Columbus GM Jarmo Kekalainen (Courtesy Columbus Blue Jackets)
Welcome to my début here at The Union Blue. To those who followed me from Ten Minute Misconduct and The Hockey Writers — a big thanks — both of you. (I’ll still be chipping in with a guest article at THW from time to time, but The Union Blue is home.) To those just discovering my writing, strap in. I’m not shy about expressing opinions, digging deep into issues and counseling patience and perspective when the gut reaction is to panic. Thanks to all of my colleagues here for swallowing hard and allowing me to use of space on the site. Enough of that — on to the topic at hand.We’re just about 50 hours from the NHL Entry Draft, and just a week away from the beginning of free agency. The compressed timeline — brought to you by your friends at the NHL and NHLPA — will make the next ten days a tense and action-filled time. As Jarmo Kekalainen and John Davidson have been preaching for the past month — the options are wide open. That makes this both a time of peril and opportunity for the Blue Jackets at a lot of levels. While much of the focus is on the draft itself, and the three first round picks the Blue Jackets have stockpiled, I’ll leave the discussion of the draft prospects to my colleague @CBJProspects, who eats, sleeps and lives with that data. Instead, I want to focus on the other side of the equation — the trade and free agency prospects — made all the more intriguing this season by the advent of the compliance buyout. Continue reading Trading Spaces: Draft Table Deals Likely for Columbus
At the halfway point of the season I wrote about the second half expectations for the Blue Jackets. I looked at my preseason goal predictions for each player, then predicted how I thought they would perform over the second half of the season. Before I got to that point, I briefly discussed the team results. At the outset of the season, I had predicted a total of 128 goals scored on the season. I was off by a bit here, as they came in at only 120. However, I was off by the same amount in their goals against, as I had predicted they would come in at 127 goals allowed over the full 48 game season. Instead, they finished with 119 goals against. Excuse me for a second while I pat myself on the bat for exactly nailing their goal differential. In my preseason predictions, I hit another point that I think probably raised some eyebrows at the time: that the Jackets offense would actually improve with Rick Nash off in New York. And believe it or not it did (barely). The Jackets scored 120 goals this season, or the equivalent pace of 205 goals over 82 games. Not a great number, but better than the 202 goals the Jackets scored in 2011-12. Continue reading Looking Back to Look Back: Reviewing Preseason and Second Half Predictions

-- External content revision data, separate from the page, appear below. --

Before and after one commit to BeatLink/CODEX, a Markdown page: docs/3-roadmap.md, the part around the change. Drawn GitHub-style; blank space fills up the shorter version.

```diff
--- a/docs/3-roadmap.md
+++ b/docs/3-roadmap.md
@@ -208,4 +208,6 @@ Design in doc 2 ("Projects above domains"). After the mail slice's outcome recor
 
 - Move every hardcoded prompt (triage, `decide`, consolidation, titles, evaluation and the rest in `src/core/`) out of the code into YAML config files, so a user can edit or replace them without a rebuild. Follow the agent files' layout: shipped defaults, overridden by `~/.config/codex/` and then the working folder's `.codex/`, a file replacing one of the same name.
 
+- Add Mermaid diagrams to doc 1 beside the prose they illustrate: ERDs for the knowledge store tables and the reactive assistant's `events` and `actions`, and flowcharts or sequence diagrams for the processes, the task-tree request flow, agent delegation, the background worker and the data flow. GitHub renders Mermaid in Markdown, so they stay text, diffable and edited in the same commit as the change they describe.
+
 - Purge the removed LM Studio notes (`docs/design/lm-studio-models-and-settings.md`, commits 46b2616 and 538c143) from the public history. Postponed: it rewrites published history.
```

Ah the Lady Byng. Every NHLer’s least favorite award. The official description reads as such: ”Outstanding sportsmanship and gentlemanly conduct combined with a high standard of playing ability.” In general, this award tends to go to the good player with the least number of penalty minutes. Or, as many think of it, the good player who is also the biggest pansy. I object to that description, as there are a number of Jacket players who fit the bill this year, while also playing very hard shift in, and shift out, taking abuse, going to the corners, and playing a tough game in general. However, what sets those players apart from the Matt Calverts and Brandon Dubinskys is their ability to do so without putting the Jackets shorthanded very often, constantly being good sports, and playing like gentlemen. And the award goes to…… Continue reading 2013 tUB Awards: The Lady Byng Memorial Trophy